Sustainable and inclusive economic growth is crucial to ensuring the well-being of people and the planet. It equips countries with the necessary resources to address the most pressing environmental and social challenges, such as reducing greenhouse-gas emissions that cause global warming, increasing life expectancy, reducing child mortality, and working toward gender parity. Businesses, which account for 70 percent of global GDP, are uniquely positioned to lead the transformation.
The paper, “Toward a sustainable, inclusive, growing future: The role of business,” was launched at the 2022 B20 summit in Indonesia. It presents two frameworks to quantify the necessary changes and to measure progress made: the empowerment gap and the sustainability gap.
The empowerment gap is the spending capability that all households in a given country would require to meet basic needs, have discretionary income, and be able to weather emergencies. The sustainability gap is the amount of additional annual investment in low-emissions technologies that a country would need to make to move the world to a pathway resulting in net-zero emissions by 2050.
The current decade will determine whether we opt for sustainable, inclusive growth or for dangerous warming and large segments of society left behind.Toward a sustainable, inclusive, growing future: The role of business, McKinsey, November 2022
In addition to strong economic growth, two key factors are needed to close the empowerment and sustainability gaps: first, appropriate government intervention and allocation of public resources; second, business-led innovation to make inclusion and sustainability more “affordable” by reducing the cost of products and services that further those goals. The paper details ways that businesses can drive sustainable, inclusive growth by seizing existing market opportunities or by shaping new ones.
Much of the onus rests on Asian businesses. The world’s largest and most populous continent is also the most economically productive; by 2040, it will account for 50 percent of global GDP and 40 percent of the world’s consumption. There is much work to be done—and opportunity to be grasped. India, for example, requires a total of $1.9 trillion to close its sustainability gap, and narrowing the empowerment gap even in a highly developed economy like Japan’s will cost $1.1 trillion.
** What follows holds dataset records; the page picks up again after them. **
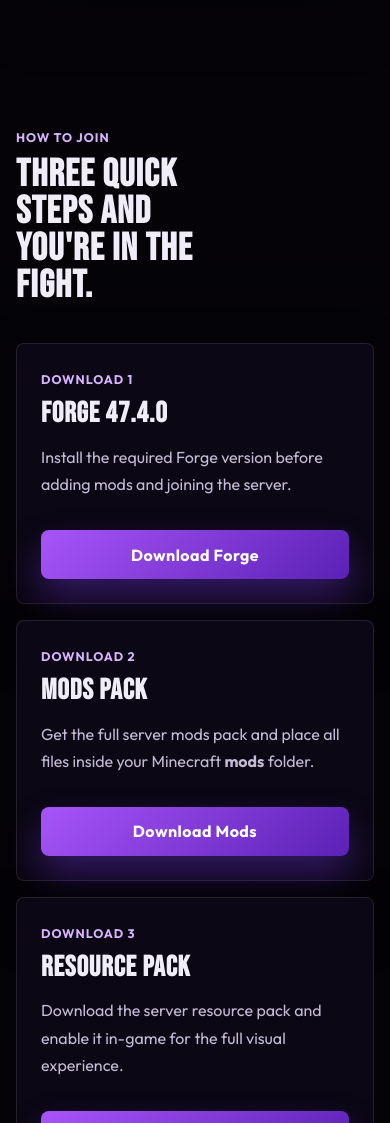
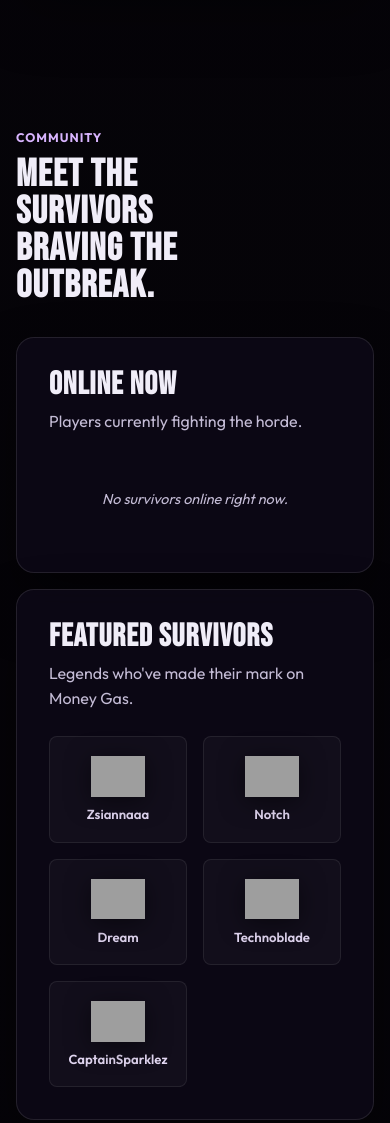
Before and after one commit to Zsiannaaa/moneygas, a plain HTML site: page index.html in a window 390 px wide. Shown: the part 4480-5603 px from the top of the page. Drawn offline with Linux system fonts and the light colour scheme; no server answers; grey boxes are pictures that could not be loaded.

Commit message:
Add Community section with player skin showcase

```diff
--- a/index.html
+++ b/index.html
@@ -32,6 +32,7 @@
       <nav class="nav">
         <a href="#features">Features</a>
         <a href="#survival">Why Us</a>
+        <a href="#community">Community</a>
         <a href="#join">How To Join</a>
         <a href="#faq">FAQ</a>
       </nav>
@@ -179,6 +180,31 @@
         </div>
       </section>
 
+      <section class="section section-community" id="community">
+        <div class="section-heading">
+          <span class="section-kicker">Community</span>
+          <h2>Meet the survivors braving the outbreak.</h2>
+        </div>
+
+        <div class="community-grid">
+          <div class="community-panel reveal">
+            <h3>Online Now</h3>
+            <p>Players currently fighting the horde.</p>
+            <div class="skin-grid" id="online-players">
+              <div class="skin-loading">Loading survivors...</div>
+            </div>
+          </div>
+
+          <div class="community-panel reveal">
+            <h3>Featured Survivors</h3>
+            <p>Legends who've made their mark on Money Gas.</p>
+            <div class="skin-grid" id="featured-players">
+              <div class="skin-loading">Loading survivors...</div>
+            </div>
+          </div>
+        </div>
+      </section>
+
       <section class="section section-join" id="join">
         <div class="section-heading">
           <span class="section-kicker">How To Join</span>
--- a/script.js
+++ b/script.js
@@ -131,11 +131,101 @@
     if (serverVersionEl && data.version && data.version.name_clean) {
       serverVersionEl.textContent = data.version.name_clean;
     }
+
+    if (data.players && data.players.list) {
+      renderOnlinePlayers(data.players.list);
+    } else {
+      renderOnlinePlayers([]);
+    }
   } catch {
     if (statusText) statusText.textContent = "Status Unknown";
     if (playerCountEl) playerCountEl.textContent = "—";
+    renderOnlinePlayers([]);
   }
 }
+
+const FEATURED_PLAYERS = [
+  "Zsiannaaa",
+  "Notch",
+  "Dream",
+  "Technoblade",
+  "CaptainSparklez"
+];
+
+const onlineGrid = document.getElementById("online-players");
+const featuredGrid = document.getElementById("featured-players");
+
+function createSkinCard(name, uuid, isOnline) {
+  const card = document.createElement("div");
+  card.className = "skin-card";
+
+  const img = document.createElement("img");
+  img.src = `https://crafatar.com/renders/body/${uuid}?scale=3&overlay`;
+  img.alt = `${name} skin`;
+  img.loading = "lazy";
+  img.onerror = () => {
+    img.src = `https://crafatar.com/avatars/${uuid}?size=54&overlay`;
+  };
+
+  const nameEl = document.createElement("span");
+  nameEl.className = "skin-card-name";
+  nameEl.textContent = name;
+
+  card.appendChild(img);
+  card.appendChild(nameEl);
+
+  if (isOnline) {
+    const status = document.createElement("span");
+    status.className = "skin-card-status";
+    status.textContent = "Online";
+    card.appendChild(status);
+  }
+
+  return card;
+}
+
+function renderOnlinePlayers(players) {
+  if (!onlineGrid) return;
+  onlineGrid.innerHTML = "";
+
+  if (!players || players.length === 0) {
+    const empty = document.createElement("div");
+    empty.className = "skin-empty";
+    empty.textContent = "No survivors online right now.";
+    onlineGrid.appendChild(empty);
+    return;
+  }
+
+  players.forEach((player) => {
+    if (player.name && player.uuid) {
+      onlineGrid.appendChild(createSkinCard(player.name, player.uuid, true));
+    }
+  });
+}
+
+async function fetchFeaturedPlayers() {
+  if (!featuredGrid) return;
+
+  for (const username of FEATURED_PLAYERS) {
+    try {
+      const res = await fetch(`https://api.ashcon.app/mojang/v2/user/${username}`);
+      if (!res.ok) continue;
+      const data = await res.json();
+      featuredGrid.appendChild(createSkinCard(data.username, data.uuid, false));
+    } catch {
+      const fallback = document.createElement("div");
+      fallback.className = "skin-card";
+      fallback.innerHTML = `<img src="https://crafatar.com/avatars/00000000000000000000000000000000?size=54&overlay" alt="${username}"><span class="skin-card-name">${username}</span>`;
+      featuredGrid.appendChild(fallback);
+    }
+  }
+
+  if (featuredGrid.querySelector(".skin-loading")) {
+    featuredGrid.querySelector(".skin-loading").remove();
+  }
+}
+
+fetchFeaturedPlayers();
 
 fetchServerStatus();
 setInterval(fetchServerStatus, 30000);
--- a/style.css
+++ b/style.css
@@ -694,6 +694,131 @@
   padding: 0 1.4rem 1.4rem;
 }
 
+.section-community .section-heading {
+  margin-bottom: 2rem;
+}
+
+.community-grid {
+  display: grid;
+  grid-template-columns: repeat(2, minmax(0, 1fr));
+  gap: 1rem;
+}
+
+.community-panel {
+  border: 1px solid rgba(255, 255, 255, 0.1);
+  border-radius: var(--radius-lg);
+  background: var(--panel);
+  backdrop-filter: blur(12px);
+  padding: 2rem;
+  box-shadow: var(--shadow);
+}
+
+.community-panel h3 {
+  margin: 0;
+  font-family: "Bebas Neue", Impact, sans-serif;
+  font-size: 2rem;
+  letter-spacing: 0.03em;
+  line-height: 0.96;
+}
+
+.community-panel p {
+  color: var(--muted);
+  margin: 0.5rem 0 1.5rem;
+  line-height: 1.6;
+}
+
+.skin-grid {
+  display: grid;
+  grid-template-columns: repeat(auto-fill, minmax(110px, 1fr));
+  gap: 1rem;
+}
+
+.skin-card {
+  display: flex;
+  flex-direction: column;
+  align-items: center;
+  gap: 0.6rem;
+  padding: 1.2rem 0.8rem;
+  border: 1px solid rgba(255, 255, 255, 0.08);
+  border-radius: var(--radius-md);
+  background: rgba(255, 255, 255, 0.03);
+  transition: transform 220ms ease, border-color 220ms ease, box-shadow 220ms ease;
+}
+
+.skin-card:hover {
+  transform: translateY(-4px);
+  border-color: rgba(168, 85, 247, 0.4);
+  box-shadow: 0 12px 32px rgba(168, 85, 247, 0.15);
+}
+
+.skin-card img {
+  width: 54px;
+  height: auto;
+  image-rendering: pixelated;
+  filter: drop-shadow(0 4px 12px rgba(0, 0, 0, 0.5));
+}
+
+.skin-card-name {
+  font-size: 0.82rem;
+  font-weight: 600;
+  color: #e2d7f2;
+  text-align: center;
+  word-break: break-word;
+}
+
+.skin-card-status {
+  display: inline-flex;
+  align-items: center;
+  gap: 0.35rem;
+  font-size: 0.7rem;
+  color: #64ff78;
+  font-weight: 600;
+  letter-spacing: 0.04em;
+  text-transform: uppercase;
+}
+
+.skin-card-status::before {
+  content: "";
+  width: 5px;
+  height: 5px;
+  border-radius: 50%;
+  background: #64ff78;
+  box-shadow: 0 0 8px rgba(100, 255, 120, 0.8);
+}
+
+.skin-loading {
+  grid-column: 1 / -1;
+  text-align: center;
+  padding: 2rem 1rem;
+  color: var(--muted);
+  font-size: 0.9rem;
+}
+
+.skin-empty {
+  grid-column: 1 / -1;
+  text-align: center;
+  padding: 2rem 1rem;
+  color: var(--muted);
+  font-size: 0.9rem;
+  font-style: italic;
+}
+
+@media (max-width: 1100px) {
+  .community-grid {
+    grid-template-columns: repeat(2, minmax(0, 1fr));
+  }
+}
+
+@media (max-width: 860px) {
+  .community-grid {
+    grid-template-columns: 1fr;
+  }
+
+  .skin-grid {
+    grid-template-columns: repeat(auto-fill, minmax(90px, 1fr));
+  }
+}
+
 .footer {
   display: flex;
   align-items: center;
```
These are ambitious goals that, if achieved, will have a profound global influence. By driving employment, productivity, and opportunity, companies can contribute meaningfully to Asia’s new growth imperative: to become a region that is sustainable, inclusive, and growing.